Recently, some very special concerts were given in the United States. They are part of a worldwide tour of unique instruments which were last played before and during the Holocaust in Europe. This tour, called “Violins of Hope”, has been traveling the world for the last few years with a couple of special purposes in mind: to play these instruments in memory of their former owners, and to keep alive the music that they played, some of which was the “klezmer” folk music of the Eastern European Jewish community.Chief Master Sgt. Deborah R. Volker performs during a Holocaust Commemoration. U.S. Air Force photo by Senior Airman Jordyn FetterOne of the people behind the project in Amnon Weinstein, a master luthier who has devoted much of his life to finding and repairing violins belonging to victims of the Nazis.One of the things common to the violins of the era is that many of them are inscribed inside. Most of the inscriptions relate to marriage, the birth of a child, an anniversary or other happy occasions.A few, inscribed in the 1930s, record ominous warnings about what was happening in Europe at the time. A colleague of Weinstein’s found a violin with the inscription “1933 Hitler came to power.”Weinstein has a collection of over 45 violins from the time, and in 2012, he found another. This time, the inscription both chilled and puzzled him. Inside the violin was the inscription “Heil Hitler!”, with a deeply engraved swastika in it.Weinstein got the violin from an American violin maker, who in turn had bought it from an Orthodox Jewish violin seller. The man told Weinstein that if he didn’t buy it, the man would burn it. He had played it for years before noticing the swastika and didn’t want to own it any longer.
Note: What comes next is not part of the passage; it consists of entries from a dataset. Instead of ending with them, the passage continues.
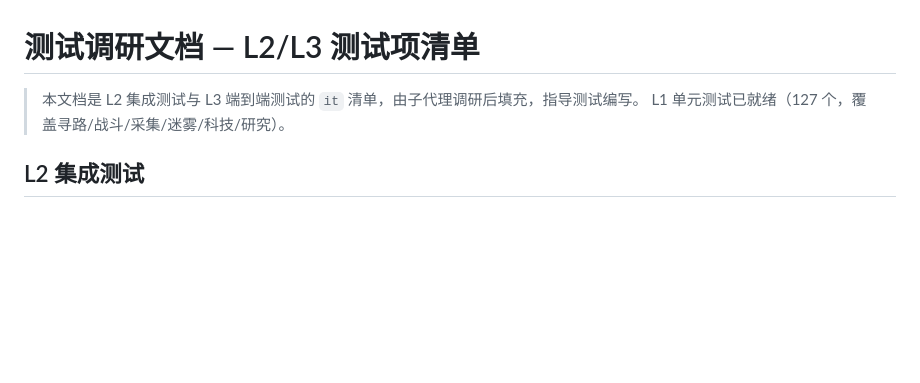
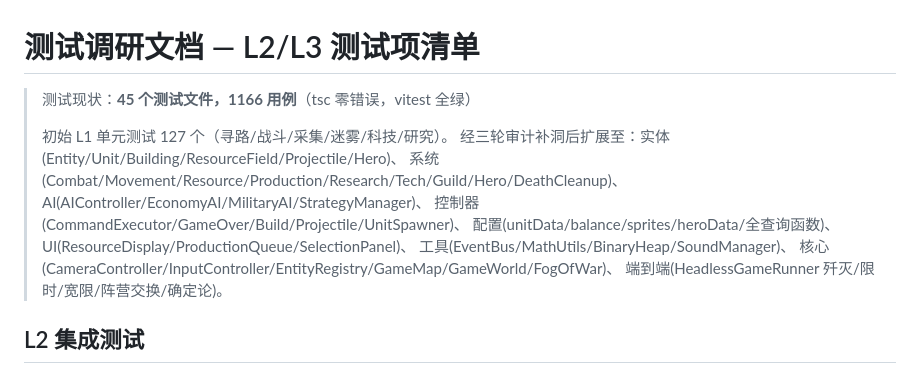
Before and after one commit to SFQds/magitech-war, a Markdown page: docs/TEST_PLAN.md, the part around the change. GitHub-like rendering; blank space fills up the shorter version.

```diff
--- a/docs/TEST_PLAN.md
+++ b/docs/TEST_PLAN.md
@@ -1,7 +1,17 @@
 # 测试调研文档 — L2/L3 测试项清单
 
-> 本文档是 L2 集成测试与 L3 端到端测试的 `it` 清单，由子代理调研后填充，指导测试编写。
-> L1 单元测试已就绪（127 个，覆盖寻路/战斗/采集/迷雾/科技/研究）。
+> 测试现状：**45 个测试文件，1166 用例**（tsc 零错误，vitest 全绿）
+>
+> 初始 L1 单元测试 127 个（寻路/战斗/采集/迷雾/科技/研究）。
+> 经三轮审计补洞后扩展至：实体(Entity/Unit/Building/ResourceField/Projectile/Hero)、
+> 系统(Combat/Movement/Resource/Production/Research/Tech/Guild/Hero/DeathCleanup)、
+> AI(AIController/EconomyAI/MilitaryAI/StrategyManager)、
+> 控制器(CommandExecutor/GameOver/Build/Projectile/UnitSpawner)、
+> 配置(unitData/balance/sprites/heroData/全查询函数)、
+> UI(ResourceDisplay/ProductionQueue/SelectionPanel)、
+> 工具(EventBus/MathUtils/BinaryHeap/SoundManager)、
+> 核心(CameraController/InputController/EntityRegistry/GameMap/GameWorld/FogOfWar)、
+> 端到端(HeadlessGameRunner 歼灭/限时/宽限/阵营交换/确定论)。
 
 ## L2 集成测试
 
```
Also changed, not shown: src/README.md (+22 -0 lines).
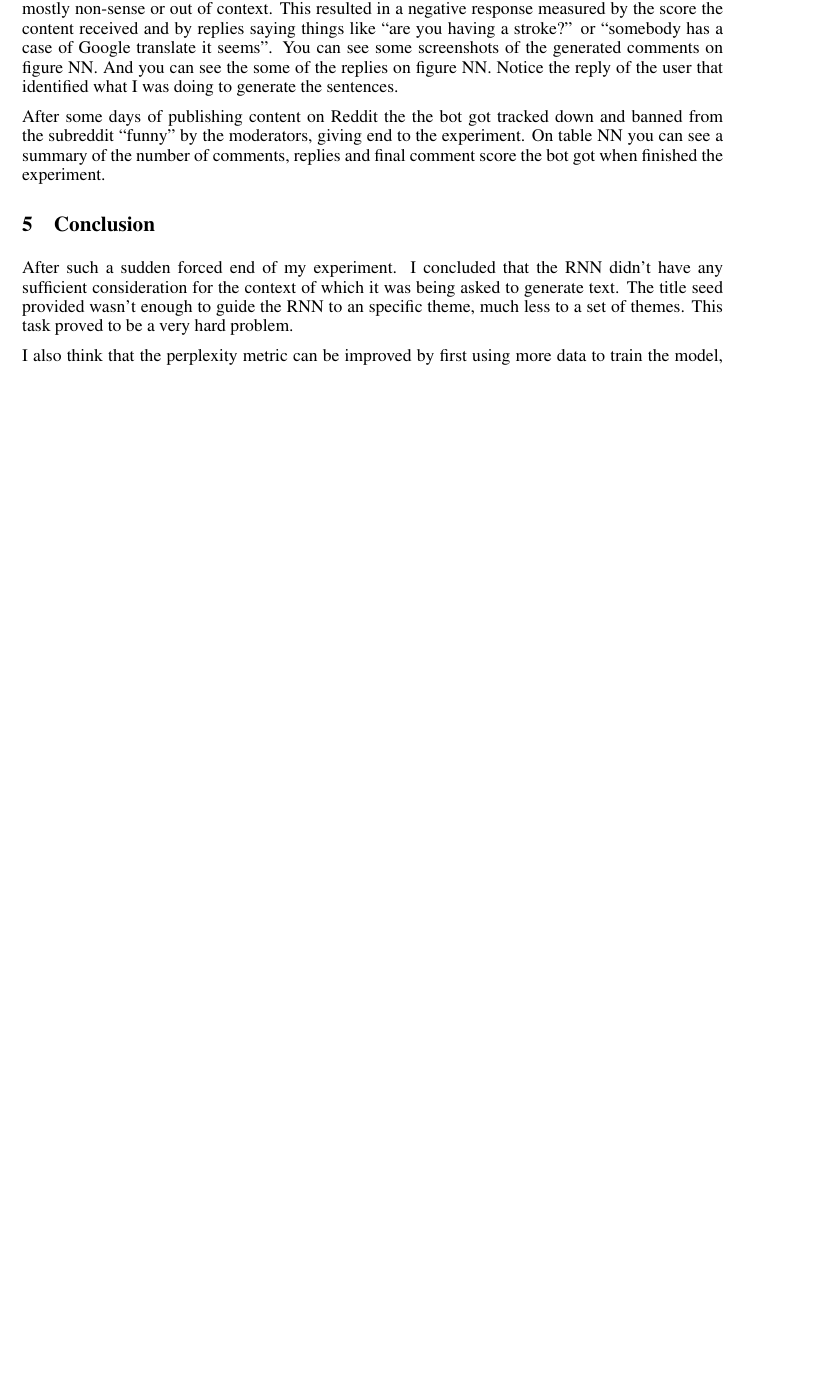
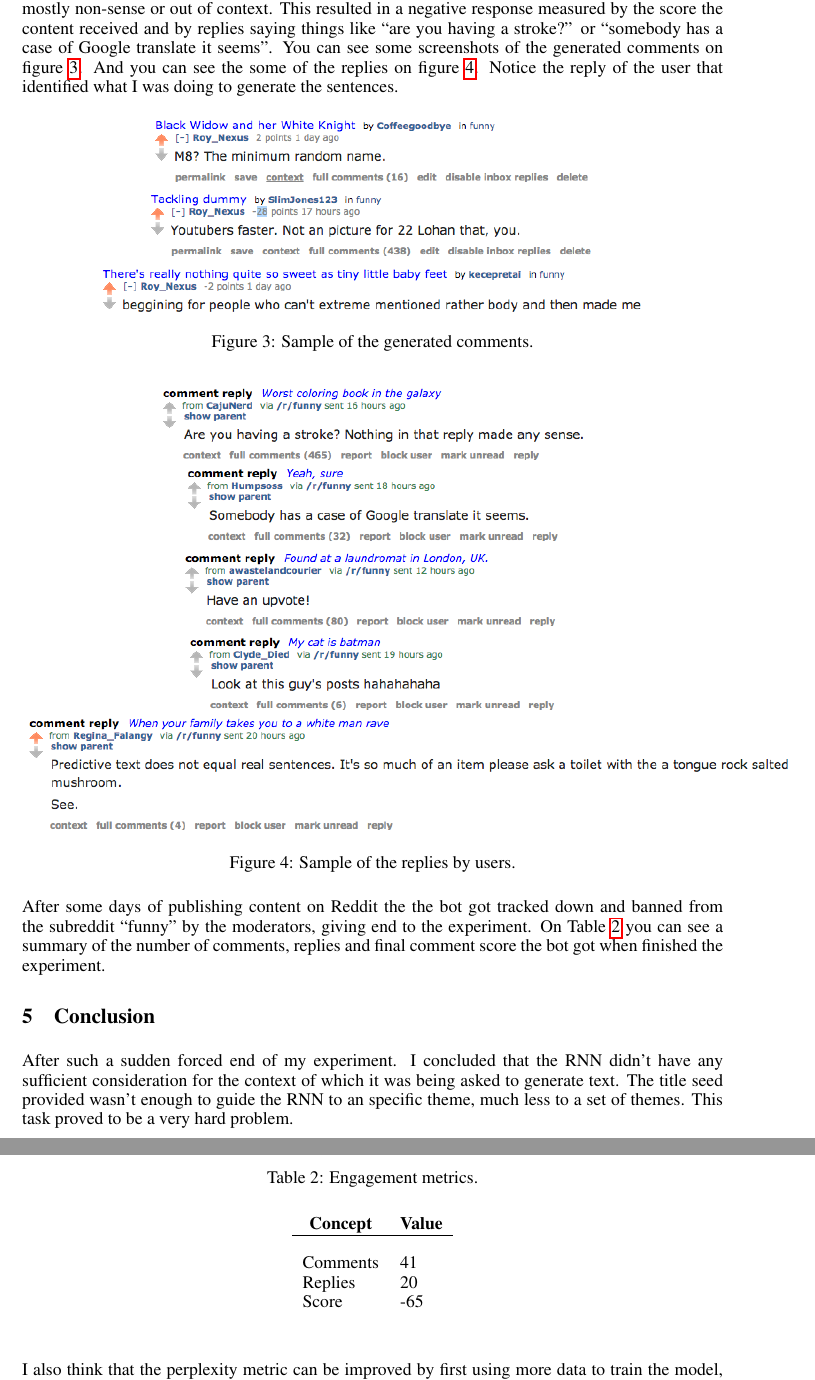
Before and after one commit to ElHacker/cs224_project_report, a LaTeX paper (braulioc_report.tex): part of page 4 of 4 before the commit and two parts of pages 4 and 5 of 5 after it, the two joined at a grey line, cut so that both start at the same text, the shorter picture padded with empty space. Compiled offline with pdfLaTeX.

Commit message:
Second draft

```diff
--- a/braulioc_report.tex
+++ b/braulioc_report.tex
@@ -3,6 +3,7 @@
 \usepackage{hyperref}
 \usepackage{url}
 \usepackage{graphicx}
+\usepackage{adjustbox}
 \usepackage{subcaption}
 \graphicspath{{images/}}
 %\documentstyle[nips13submit_09,times,art10]{article} % For LaTeX 2.09
@@ -171,20 +172,52 @@ The reaction obtained by the community was very clear: the comments generated by
 the RNN were mostly non-sense or out of context. This resulted in a negative
 response measured by the score the content received and by replies saying things
 like ``are you having a stroke?'' or ``somebody has a case of Google translate
-it seems''. You can see some screenshots of the generated comments on figure NN.
-And you can see the some of the replies on figure NN. Notice the reply of the
-user that identified what I was doing to generate the sentences.
+it seems''. You can see some screenshots of the generated comments on
+figure~\ref{fig:comments}.
+And you can see the some of the replies on figure~\ref{fig:replies}. Notice the
+reply of the user that identified what I was doing to generate the sentences.
 
-%TODO: Insert screenshots of the generated comments
-%TODO: Insert screenshots of the user replies.
+\begin{figure}[h]
+\centering
+\includegraphics[scale=0.5]{comment2}
+\includegraphics[scale=0.5]{comment3}
+\includegraphics[scale=0.5]{comment1}
+\caption{Sample of the generated comments.}
+\label{fig:comments}
+\end{figure}
+
+\begin{figure}[h]
+\centering
+\includegraphics[scale=0.5]{reply1}
+\includegraphics[scale=0.5]{reply2}
+\includegraphics[scale=0.5]{reply4}
+\includegraphics[scale=0.5]{reply5}
+\includegraphics[scale=0.5]{reply3}
+\caption{Sample of the replies by users.}
+\label{fig:replies}
+\end{figure}
 
 After some days of publishing content on Reddit the the bot got tracked down and
 banned from the subreddit ``funny'' by the moderators, giving end to the
-experiment. On table NN you can see a summary of the number of comments, replies
-and final comment score the bot got when finished the experiment.
+experiment. On Table~\ref{table:engagement} you can see a summary of the number
+of comments, replies and final comment score the bot got when finished the
+experiment.
 
 %TODO: Insert table summarizing the number of comments, replies and final
 %comment score the bot obtained.
+\begin{table}[t]
+\caption{Engagement metrics.}
+\label{table:engagement}
+\begin{center}
+\begin{tabular}{ll}
+\multicolumn{1}{c}{\bf Concept}  &\multicolumn{1}{c}{\bf Value}
+\\ \hline \\
+Comments         &41 \\
+Replies          &20 \\
+Score            &-65 \\
+\end{tabular}
+\end{center}
+\end{table}
 
 \section{Conclusion}
 After such a sudden forced end of my experiment. I concluded that the RNN didn't
```
Also changed, not shown: braulioc_report.pdf.
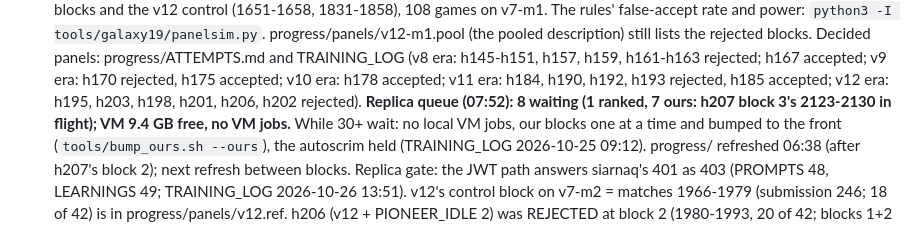
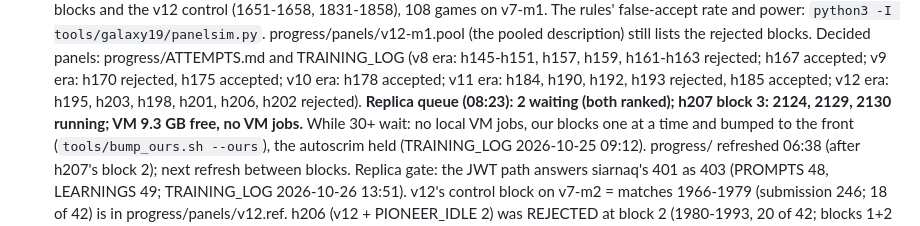
Before and after one commit to terryvanbelle/battlecode19-vibe, a Markdown page: HANDOFF.md, the part around the change. Rendered like a GitHub page.

Commit message:
HANDOFF: queue at 08:23 (2 waiting)
Co-Authored-By: Claude Opus 5.5 <noreply@anthropic.com>
Claude-Session: https://claude.ai/code/session_01AiqcCn5kTWgBw5Au6gP2Yj

```diff
--- a/HANDOFF.md
+++ b/HANDOFF.md
@@ -77,7 +77,7 @@
   TRAINING_LOG (v8 era: h145-h151, h157, h159, h161-h163 rejected; h167 accepted; v9 era: h170 rejected, h175
   accepted; v10 era: h178 accepted; v11 era: h184, h190, h192, h193 rejected, h185 accepted; v12 era: h195, h203,
   h198, h201, h206, h202 rejected).
-  **Replica queue (07:52): 8 waiting (1 ranked, 7 ours: h207 block 3's 2123-2130 in flight); VM 9.4 GB free, no VM
+  **Replica queue (08:23): 2 waiting (both ranked); h207 block 3: 2124, 2129, 2130 running; VM 9.3 GB free, no VM
   jobs.**
   While 30+ wait: no local VM jobs, our blocks one at a time and bumped to the front (`tools/bump_ours.sh --ours`),
   the autoscrim held (TRAINING_LOG 2026-10-25 09:12). progress/ refreshed 06:38 (after h207's block 2); next refresh
```
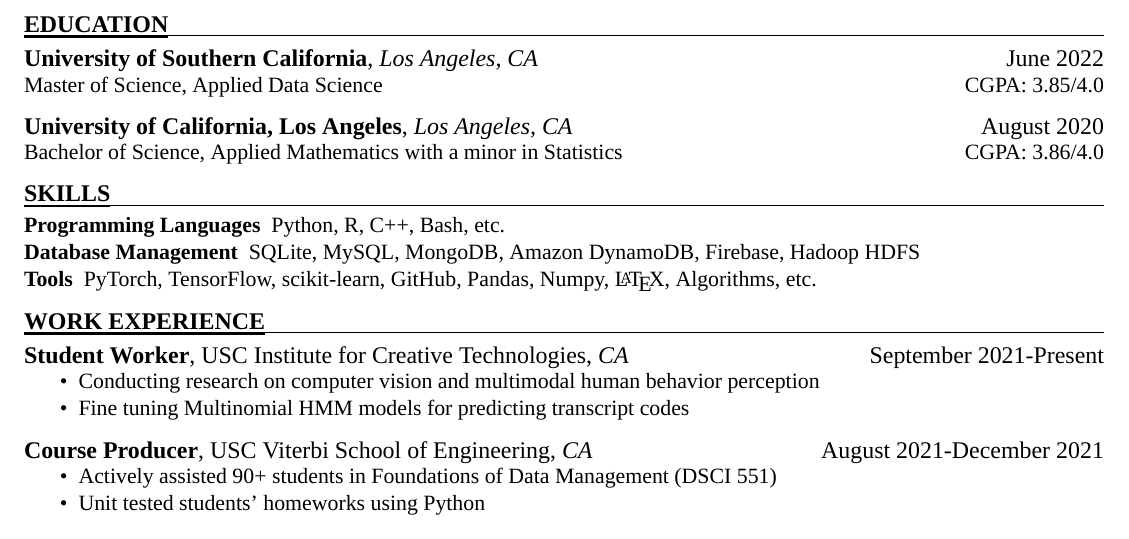
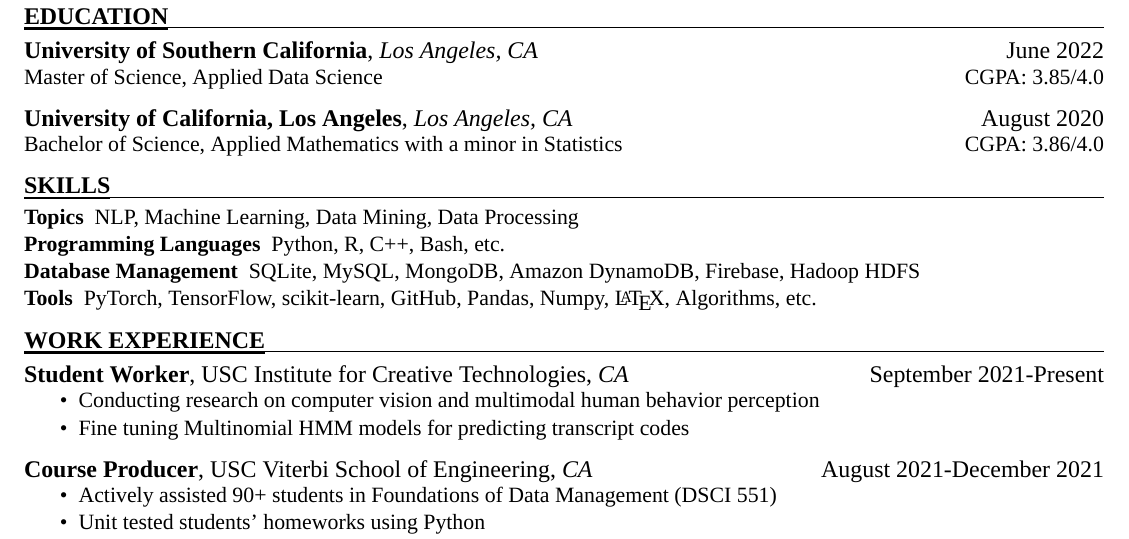
Before and after one commit to Anthonyive/resume, a LaTeX CV (resume.tex): part of the page before the commit and part of page 1 of 2 after it, cut so that both start at the same text. Compiled offline with XeLaTeX; a missing font is replaced by an installed copy or a similar font.

Commit message:
update resume

```diff
--- a/resume.tex
+++ b/resume.tex
@@ -24,6 +24,7 @@
 
 \myHeading{SKILLS}
 \begin{compactdesc}
+	\item[Topics] NLP, Machine Learning, Data Mining, Data Processing
     \item[Programming Languages] Python, R, C++, Bash, etc.
     \item[Database Management] SQLite, MySQL, MongoDB, Amazon DynamoDB, Firebase, Hadoop HDFS
     \item[Tools] PyTorch, TensorFlow, scikit-learn, GitHub, Pandas, Numpy, \LaTeX,
```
Weinstein bought the violin.76-year-old Israeli violin maker Amnon Weinstein holds a violin that survived the Second World War bearing German writing and a Nazi Swastika sign at his workshop in Tel Aviv on July 15, 2016. Photo by MENAHEM KAHANA/AFP/Getty ImagesWhen he opened it up, he saw clearly the swastika and “Heil Hitler.” What stood out for him aside from the actual inscription was the force that was so obviously used to inscribe the instrument. Weinstein had a graphologist (a person who analyzes writing) analyze it, and he said that the writer had been a very aggressive person.Weinstein admits that he may never find out who originally owned the violin, but he did piece together bits of its story. In 1936, three years into Hitler’s regime and as the pressure mounted on Germany’s Jews, the owner of the violin went to a violin repair shop. Many if not most violin repairmen – luthiers – were not supporters of Hitler.Portrait of Adolf Hitler. Photo by Bundesarchiv, Bild 183-H1216-0500-002 / CC BY-SA 3.0 deHis banning of the works of so many artists, many of whom were Jewish (Mendelssohn, for example) irritated many in the musical world, luthiers among them. In the Europe of the time, many middle and upper-middle class families taught their children to play violin and piano. This was especially true of the Jewish community in Germany. Most of the luthiers business would have come from Jewish customers.How did the hateful inscription get there then? The owner of a violin shop would never have done this, Weinstein believes. The customer was likely someone known to the repairman, and probably a repeat customer.What Weinstein believes is that a young apprentice, caught up in the hatred all around him, carved the inscription, and re-sealed the lid before his boss was any the wiser. The inscription cannot be seen from the outside – it was a sick practical joke: the Jewish player playing an instrument with a dedication to Hitler inside it.Though Weinstein is immersed in the Holocaust on a daily basis, there are some good stories to go along with the bad. A few years ago, he received a broken violin which had been thrown out of a train headed from the Drancy camp in France to Auschwitz.Read another story from us: The Most Popular Music from Auschwitz Performed for First Time Since 1945The broken violin was handed down, along with its story, from one generation to the next, until it came to Weinstein for repairs. In 2013, this violin, with others from the period, played in a sold-out world tour, bringing at least one aspect of their owners legacy back to life.